* _EXERCISE DESCRIPTION_: A single number is the whole answer: the count of lines in the records where "cyberresearch" occurs.

Items listed in a dataset:
------
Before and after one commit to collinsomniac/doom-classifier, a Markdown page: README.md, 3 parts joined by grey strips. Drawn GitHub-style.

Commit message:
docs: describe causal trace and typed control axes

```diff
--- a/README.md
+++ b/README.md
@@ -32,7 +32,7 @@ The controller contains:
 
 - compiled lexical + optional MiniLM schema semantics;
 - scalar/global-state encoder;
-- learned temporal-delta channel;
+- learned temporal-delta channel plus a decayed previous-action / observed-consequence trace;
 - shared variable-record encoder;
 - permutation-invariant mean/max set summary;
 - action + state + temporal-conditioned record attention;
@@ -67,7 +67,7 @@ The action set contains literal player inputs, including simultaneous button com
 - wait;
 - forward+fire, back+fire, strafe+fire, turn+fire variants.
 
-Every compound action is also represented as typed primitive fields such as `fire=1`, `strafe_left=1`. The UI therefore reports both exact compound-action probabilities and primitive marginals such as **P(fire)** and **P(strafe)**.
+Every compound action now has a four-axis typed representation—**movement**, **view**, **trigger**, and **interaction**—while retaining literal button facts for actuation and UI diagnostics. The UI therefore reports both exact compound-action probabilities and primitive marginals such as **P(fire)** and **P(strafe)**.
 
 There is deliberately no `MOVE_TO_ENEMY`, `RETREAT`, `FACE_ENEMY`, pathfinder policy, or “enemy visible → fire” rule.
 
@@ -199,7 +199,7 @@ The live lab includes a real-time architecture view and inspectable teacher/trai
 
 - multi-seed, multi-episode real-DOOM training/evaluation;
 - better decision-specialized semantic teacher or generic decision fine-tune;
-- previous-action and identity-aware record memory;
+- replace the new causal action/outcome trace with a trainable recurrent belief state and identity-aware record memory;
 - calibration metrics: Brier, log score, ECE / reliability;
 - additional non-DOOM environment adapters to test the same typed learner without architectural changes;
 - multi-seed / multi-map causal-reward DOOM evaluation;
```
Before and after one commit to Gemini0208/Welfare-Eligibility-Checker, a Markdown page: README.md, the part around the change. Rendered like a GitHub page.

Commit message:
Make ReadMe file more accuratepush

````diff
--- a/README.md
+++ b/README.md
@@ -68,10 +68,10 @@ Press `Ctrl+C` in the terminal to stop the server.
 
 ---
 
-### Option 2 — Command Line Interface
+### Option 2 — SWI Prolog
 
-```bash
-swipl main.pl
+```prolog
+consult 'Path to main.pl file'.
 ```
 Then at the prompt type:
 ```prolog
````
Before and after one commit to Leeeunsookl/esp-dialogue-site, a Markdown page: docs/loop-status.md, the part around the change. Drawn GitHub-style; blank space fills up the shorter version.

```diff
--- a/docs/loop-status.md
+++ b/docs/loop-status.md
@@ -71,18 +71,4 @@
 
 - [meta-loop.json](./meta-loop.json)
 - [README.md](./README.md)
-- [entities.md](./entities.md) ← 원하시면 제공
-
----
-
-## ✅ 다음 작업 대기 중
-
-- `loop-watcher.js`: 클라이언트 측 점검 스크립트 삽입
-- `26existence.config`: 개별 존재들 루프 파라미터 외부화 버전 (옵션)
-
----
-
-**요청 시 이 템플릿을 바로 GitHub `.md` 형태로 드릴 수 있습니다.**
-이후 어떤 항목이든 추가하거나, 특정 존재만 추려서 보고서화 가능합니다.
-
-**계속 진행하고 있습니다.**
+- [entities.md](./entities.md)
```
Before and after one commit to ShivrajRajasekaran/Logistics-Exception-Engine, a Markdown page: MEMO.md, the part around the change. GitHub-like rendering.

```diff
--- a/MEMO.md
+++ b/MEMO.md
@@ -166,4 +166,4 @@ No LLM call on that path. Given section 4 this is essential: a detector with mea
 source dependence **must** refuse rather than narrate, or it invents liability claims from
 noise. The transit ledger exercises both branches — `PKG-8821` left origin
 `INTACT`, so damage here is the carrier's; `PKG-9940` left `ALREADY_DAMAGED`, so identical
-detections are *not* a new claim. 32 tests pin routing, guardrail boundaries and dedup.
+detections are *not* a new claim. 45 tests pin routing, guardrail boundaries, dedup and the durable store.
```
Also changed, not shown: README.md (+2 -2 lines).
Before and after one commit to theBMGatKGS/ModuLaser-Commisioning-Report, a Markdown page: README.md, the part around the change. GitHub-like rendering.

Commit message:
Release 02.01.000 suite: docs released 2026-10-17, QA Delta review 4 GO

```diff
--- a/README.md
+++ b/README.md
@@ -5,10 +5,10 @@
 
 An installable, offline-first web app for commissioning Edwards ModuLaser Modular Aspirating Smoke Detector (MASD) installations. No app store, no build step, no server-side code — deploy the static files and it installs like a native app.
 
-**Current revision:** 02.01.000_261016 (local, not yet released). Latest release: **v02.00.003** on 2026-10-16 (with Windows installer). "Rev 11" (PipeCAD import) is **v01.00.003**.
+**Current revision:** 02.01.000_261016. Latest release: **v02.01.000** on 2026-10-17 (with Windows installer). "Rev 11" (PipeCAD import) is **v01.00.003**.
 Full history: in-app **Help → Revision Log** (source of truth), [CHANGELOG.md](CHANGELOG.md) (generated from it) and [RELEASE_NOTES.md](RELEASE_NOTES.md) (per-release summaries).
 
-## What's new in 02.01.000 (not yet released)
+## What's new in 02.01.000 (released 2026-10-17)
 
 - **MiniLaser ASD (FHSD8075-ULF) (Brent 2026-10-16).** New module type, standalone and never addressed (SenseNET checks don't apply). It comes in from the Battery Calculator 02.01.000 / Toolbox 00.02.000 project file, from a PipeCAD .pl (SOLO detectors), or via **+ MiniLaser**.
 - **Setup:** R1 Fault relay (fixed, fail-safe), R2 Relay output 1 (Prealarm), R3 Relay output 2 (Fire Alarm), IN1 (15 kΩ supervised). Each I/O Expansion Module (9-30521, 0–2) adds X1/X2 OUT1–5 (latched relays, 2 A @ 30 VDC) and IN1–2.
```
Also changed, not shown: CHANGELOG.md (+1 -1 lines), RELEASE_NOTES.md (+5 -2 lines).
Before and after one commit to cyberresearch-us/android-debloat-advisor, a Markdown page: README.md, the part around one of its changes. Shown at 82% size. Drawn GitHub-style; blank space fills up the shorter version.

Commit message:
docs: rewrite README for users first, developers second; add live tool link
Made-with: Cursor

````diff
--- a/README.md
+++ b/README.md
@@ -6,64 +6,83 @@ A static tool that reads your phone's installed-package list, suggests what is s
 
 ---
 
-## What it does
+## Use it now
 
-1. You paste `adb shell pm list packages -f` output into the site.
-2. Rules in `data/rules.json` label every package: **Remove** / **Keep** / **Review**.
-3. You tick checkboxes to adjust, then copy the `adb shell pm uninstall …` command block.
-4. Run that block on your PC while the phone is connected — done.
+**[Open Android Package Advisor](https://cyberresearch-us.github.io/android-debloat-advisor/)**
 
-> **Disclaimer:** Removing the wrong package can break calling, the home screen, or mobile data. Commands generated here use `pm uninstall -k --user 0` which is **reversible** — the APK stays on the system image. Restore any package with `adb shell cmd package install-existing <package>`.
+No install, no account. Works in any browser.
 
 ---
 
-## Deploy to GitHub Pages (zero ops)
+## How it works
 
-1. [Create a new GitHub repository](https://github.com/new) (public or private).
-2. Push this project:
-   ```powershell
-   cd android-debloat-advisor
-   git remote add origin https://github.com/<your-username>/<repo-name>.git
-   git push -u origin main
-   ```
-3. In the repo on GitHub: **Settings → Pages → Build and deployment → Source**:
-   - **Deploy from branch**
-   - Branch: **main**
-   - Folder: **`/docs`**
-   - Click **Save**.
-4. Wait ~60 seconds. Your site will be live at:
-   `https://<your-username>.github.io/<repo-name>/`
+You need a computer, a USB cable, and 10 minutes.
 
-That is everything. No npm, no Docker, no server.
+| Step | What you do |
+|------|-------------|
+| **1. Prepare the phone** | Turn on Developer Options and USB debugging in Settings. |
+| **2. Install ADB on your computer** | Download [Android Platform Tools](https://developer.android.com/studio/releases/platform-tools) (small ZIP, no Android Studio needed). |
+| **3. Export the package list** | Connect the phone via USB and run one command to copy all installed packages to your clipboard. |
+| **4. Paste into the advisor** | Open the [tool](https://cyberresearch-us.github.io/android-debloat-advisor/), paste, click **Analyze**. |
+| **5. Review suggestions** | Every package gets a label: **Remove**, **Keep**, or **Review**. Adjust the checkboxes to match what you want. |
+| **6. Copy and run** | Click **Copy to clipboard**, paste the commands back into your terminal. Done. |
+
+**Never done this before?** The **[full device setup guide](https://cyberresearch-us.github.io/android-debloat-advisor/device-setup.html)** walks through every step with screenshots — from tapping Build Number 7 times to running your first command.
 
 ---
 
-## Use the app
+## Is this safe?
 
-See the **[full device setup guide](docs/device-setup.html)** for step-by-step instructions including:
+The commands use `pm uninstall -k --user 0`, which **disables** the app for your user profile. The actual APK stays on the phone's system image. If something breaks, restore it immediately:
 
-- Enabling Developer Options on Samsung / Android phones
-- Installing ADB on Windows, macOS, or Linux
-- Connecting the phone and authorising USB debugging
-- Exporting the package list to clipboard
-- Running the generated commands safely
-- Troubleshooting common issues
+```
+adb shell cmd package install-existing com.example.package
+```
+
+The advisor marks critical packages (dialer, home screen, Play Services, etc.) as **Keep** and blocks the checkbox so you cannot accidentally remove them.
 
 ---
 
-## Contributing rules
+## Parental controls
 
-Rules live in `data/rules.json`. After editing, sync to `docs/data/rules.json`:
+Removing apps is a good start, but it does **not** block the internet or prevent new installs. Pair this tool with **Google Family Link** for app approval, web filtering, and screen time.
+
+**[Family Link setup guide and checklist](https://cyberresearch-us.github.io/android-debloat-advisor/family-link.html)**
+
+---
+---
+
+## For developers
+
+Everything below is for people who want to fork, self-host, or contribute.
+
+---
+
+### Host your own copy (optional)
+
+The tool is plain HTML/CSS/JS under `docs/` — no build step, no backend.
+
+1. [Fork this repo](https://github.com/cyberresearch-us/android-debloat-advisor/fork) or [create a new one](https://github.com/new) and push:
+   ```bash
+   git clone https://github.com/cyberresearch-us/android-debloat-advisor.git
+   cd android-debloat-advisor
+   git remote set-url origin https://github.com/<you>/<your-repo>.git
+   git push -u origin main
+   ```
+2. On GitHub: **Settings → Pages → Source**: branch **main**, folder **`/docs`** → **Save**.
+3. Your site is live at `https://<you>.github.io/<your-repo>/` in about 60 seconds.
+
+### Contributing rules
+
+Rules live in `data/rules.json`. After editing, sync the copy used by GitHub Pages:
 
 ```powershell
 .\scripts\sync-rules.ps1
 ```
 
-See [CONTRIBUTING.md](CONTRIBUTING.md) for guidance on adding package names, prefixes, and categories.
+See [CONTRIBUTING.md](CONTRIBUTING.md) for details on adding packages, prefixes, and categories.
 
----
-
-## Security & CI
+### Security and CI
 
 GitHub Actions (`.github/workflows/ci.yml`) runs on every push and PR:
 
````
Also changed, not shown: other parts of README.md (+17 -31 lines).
------
* _ANSWER SECTION_: 7